[[ Dataset records, beginning ]]

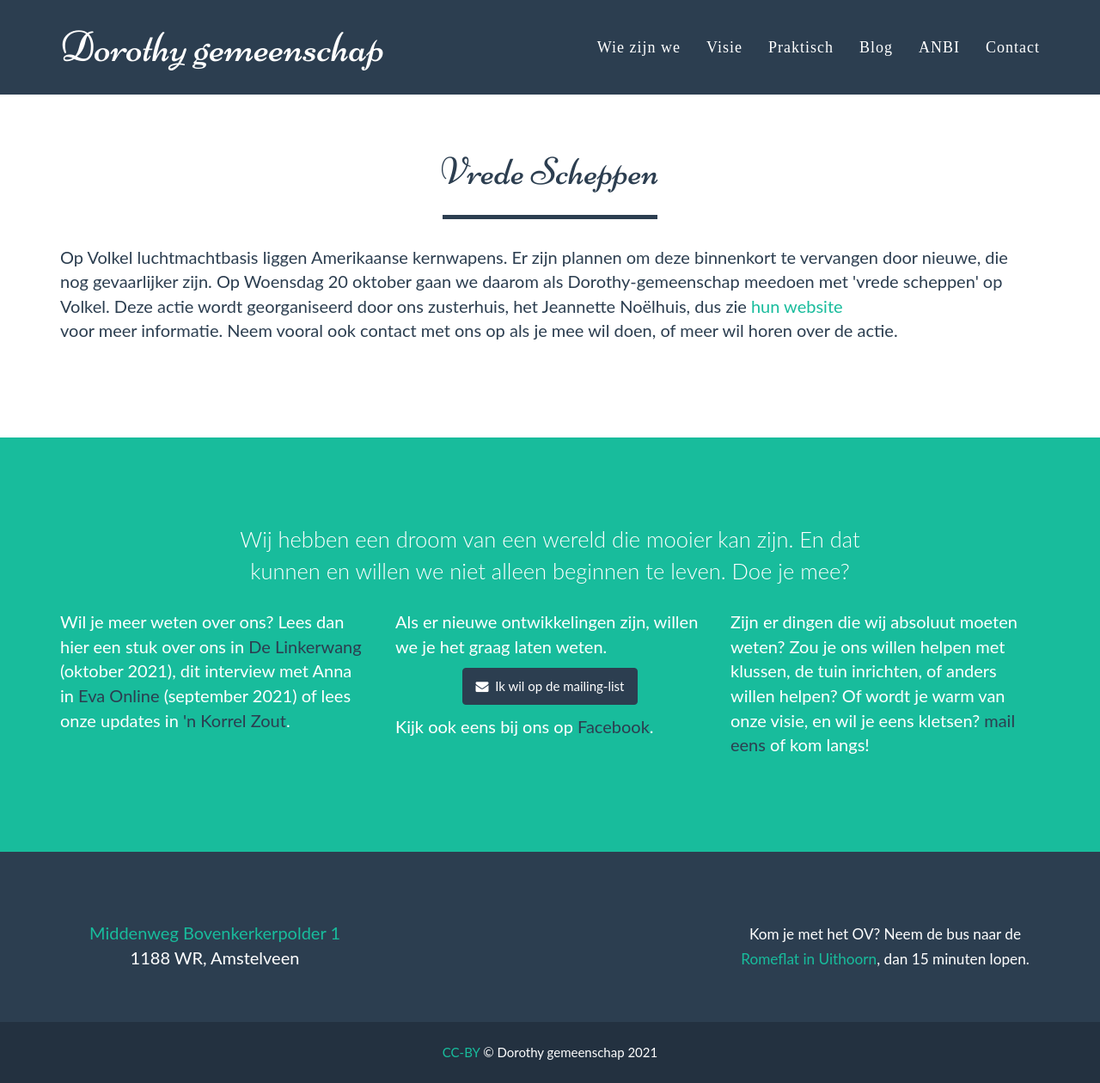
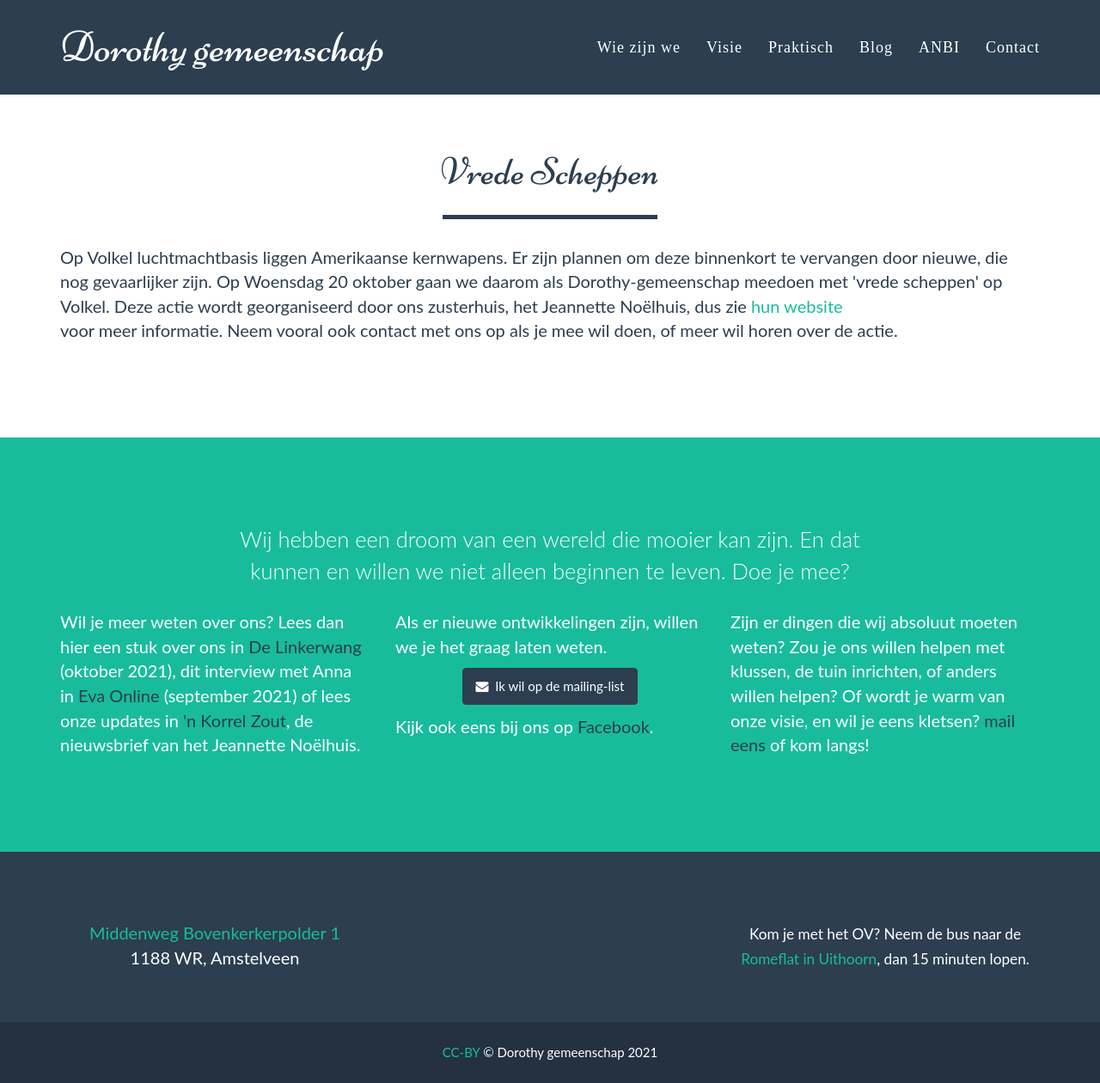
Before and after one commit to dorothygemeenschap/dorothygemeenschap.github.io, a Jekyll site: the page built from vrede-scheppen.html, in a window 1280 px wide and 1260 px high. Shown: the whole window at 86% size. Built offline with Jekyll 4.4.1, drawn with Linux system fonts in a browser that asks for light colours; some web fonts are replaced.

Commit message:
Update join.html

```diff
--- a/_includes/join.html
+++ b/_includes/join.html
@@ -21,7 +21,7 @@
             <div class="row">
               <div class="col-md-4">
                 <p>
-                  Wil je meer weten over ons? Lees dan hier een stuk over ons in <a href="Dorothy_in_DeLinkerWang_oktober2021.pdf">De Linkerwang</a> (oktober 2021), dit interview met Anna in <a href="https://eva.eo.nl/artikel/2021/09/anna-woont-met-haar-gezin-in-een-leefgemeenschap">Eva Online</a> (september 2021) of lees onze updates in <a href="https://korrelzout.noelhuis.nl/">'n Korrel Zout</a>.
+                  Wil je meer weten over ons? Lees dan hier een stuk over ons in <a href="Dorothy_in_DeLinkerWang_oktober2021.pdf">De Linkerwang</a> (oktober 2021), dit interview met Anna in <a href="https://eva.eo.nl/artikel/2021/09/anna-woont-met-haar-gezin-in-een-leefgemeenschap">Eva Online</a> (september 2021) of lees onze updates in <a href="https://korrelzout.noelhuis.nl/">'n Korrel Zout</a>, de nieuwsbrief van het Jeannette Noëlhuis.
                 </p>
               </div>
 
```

[[ Dataset records, end ]]
[[ Dataset records, beginning ]]

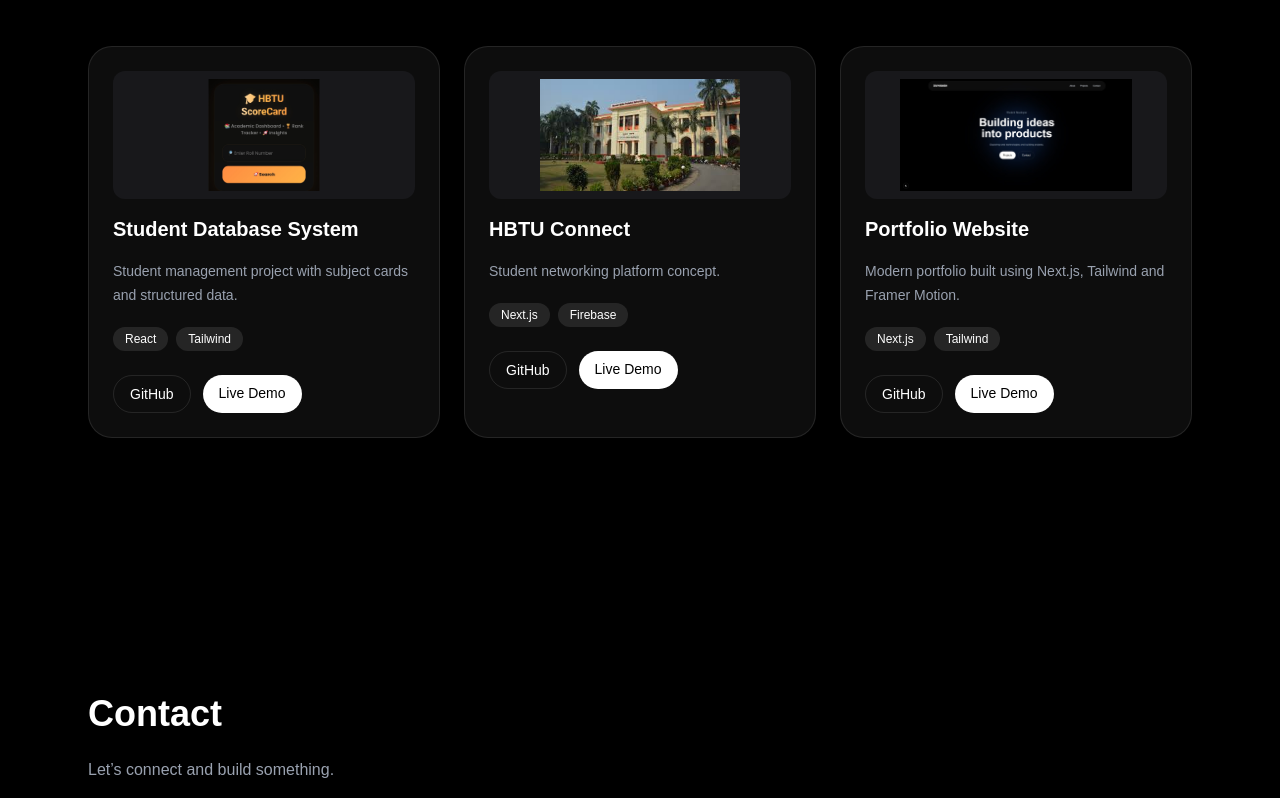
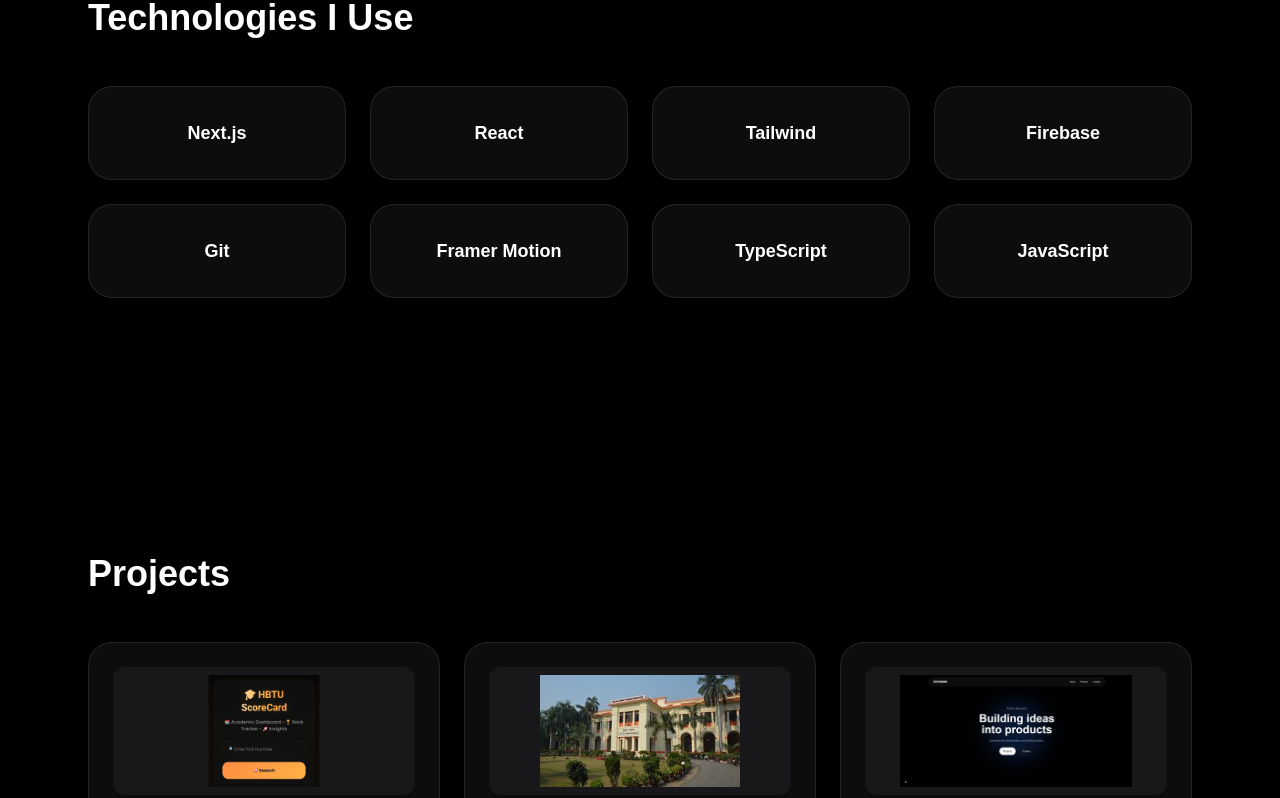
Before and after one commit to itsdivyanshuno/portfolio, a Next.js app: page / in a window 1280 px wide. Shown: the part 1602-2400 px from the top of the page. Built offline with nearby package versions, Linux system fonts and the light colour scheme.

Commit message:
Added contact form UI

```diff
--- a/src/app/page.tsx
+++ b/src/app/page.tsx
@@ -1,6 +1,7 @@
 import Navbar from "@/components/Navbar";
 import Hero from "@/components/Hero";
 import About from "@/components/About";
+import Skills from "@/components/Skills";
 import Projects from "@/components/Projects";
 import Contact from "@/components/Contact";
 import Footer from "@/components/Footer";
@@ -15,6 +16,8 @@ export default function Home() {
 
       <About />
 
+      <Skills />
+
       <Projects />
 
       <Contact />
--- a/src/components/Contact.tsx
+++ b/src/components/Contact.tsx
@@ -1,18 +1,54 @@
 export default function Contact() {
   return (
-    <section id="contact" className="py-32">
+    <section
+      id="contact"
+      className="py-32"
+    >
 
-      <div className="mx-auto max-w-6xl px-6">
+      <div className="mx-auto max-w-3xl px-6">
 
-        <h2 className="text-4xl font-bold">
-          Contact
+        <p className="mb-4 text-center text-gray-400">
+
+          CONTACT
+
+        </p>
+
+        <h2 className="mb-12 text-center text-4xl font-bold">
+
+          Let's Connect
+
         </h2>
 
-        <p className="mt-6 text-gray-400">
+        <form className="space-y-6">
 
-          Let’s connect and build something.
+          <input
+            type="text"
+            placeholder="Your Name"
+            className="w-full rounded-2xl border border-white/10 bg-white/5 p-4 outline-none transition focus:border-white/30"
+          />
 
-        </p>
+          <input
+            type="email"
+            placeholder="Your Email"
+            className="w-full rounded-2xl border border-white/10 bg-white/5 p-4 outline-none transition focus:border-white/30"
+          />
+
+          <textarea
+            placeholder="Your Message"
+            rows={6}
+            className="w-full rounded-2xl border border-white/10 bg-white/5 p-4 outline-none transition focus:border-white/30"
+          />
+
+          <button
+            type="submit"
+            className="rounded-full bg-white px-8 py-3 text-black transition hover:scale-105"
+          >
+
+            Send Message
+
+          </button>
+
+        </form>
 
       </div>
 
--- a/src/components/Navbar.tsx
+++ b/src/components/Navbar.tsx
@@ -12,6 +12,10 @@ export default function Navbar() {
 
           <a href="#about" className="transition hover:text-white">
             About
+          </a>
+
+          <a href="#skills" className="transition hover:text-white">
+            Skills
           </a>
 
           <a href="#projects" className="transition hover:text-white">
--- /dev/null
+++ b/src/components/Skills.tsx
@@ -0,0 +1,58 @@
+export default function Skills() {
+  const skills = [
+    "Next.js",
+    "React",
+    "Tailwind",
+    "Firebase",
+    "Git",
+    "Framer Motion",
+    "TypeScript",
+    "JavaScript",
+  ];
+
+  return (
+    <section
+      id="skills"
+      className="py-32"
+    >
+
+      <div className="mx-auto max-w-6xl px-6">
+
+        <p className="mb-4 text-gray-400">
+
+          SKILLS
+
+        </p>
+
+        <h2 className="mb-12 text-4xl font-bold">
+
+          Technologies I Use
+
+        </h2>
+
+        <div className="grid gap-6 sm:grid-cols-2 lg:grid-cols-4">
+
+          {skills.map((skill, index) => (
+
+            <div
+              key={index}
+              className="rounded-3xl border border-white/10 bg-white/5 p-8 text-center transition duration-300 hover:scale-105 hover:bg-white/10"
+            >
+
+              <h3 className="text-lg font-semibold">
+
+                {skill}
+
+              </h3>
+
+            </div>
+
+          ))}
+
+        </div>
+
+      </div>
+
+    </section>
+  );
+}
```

[[ Dataset records, end ]]

Every line with "join" in it should be copied from the entries.

Update join.html
--- a/_includes/join.html
+++ b/_includes/join.html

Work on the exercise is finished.